● **Problem requirements**
Look through the listing for the string "margin" and copy out every line that holds it.

● **Record set**

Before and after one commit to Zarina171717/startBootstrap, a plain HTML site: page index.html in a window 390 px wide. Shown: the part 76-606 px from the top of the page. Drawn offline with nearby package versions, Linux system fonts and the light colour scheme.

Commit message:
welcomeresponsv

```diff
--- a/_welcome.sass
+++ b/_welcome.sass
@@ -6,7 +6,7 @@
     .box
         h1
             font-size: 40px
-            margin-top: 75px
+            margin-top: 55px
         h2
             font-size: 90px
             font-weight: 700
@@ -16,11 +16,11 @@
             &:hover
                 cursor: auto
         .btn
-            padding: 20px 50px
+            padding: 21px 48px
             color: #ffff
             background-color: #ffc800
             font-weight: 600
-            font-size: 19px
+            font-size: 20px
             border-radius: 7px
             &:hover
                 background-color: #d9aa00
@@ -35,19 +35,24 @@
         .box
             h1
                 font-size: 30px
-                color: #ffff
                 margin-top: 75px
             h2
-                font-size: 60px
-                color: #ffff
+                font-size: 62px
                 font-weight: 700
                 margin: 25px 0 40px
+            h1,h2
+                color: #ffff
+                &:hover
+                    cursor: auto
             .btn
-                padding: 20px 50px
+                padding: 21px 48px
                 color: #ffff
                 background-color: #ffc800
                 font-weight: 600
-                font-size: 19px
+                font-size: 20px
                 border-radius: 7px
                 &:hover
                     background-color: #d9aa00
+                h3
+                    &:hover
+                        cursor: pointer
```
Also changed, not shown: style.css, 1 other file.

● **Solved exercise**
-            margin-top: 75px
+            margin-top: 55px
                 margin-top: 75px
                 margin: 25px 0 40px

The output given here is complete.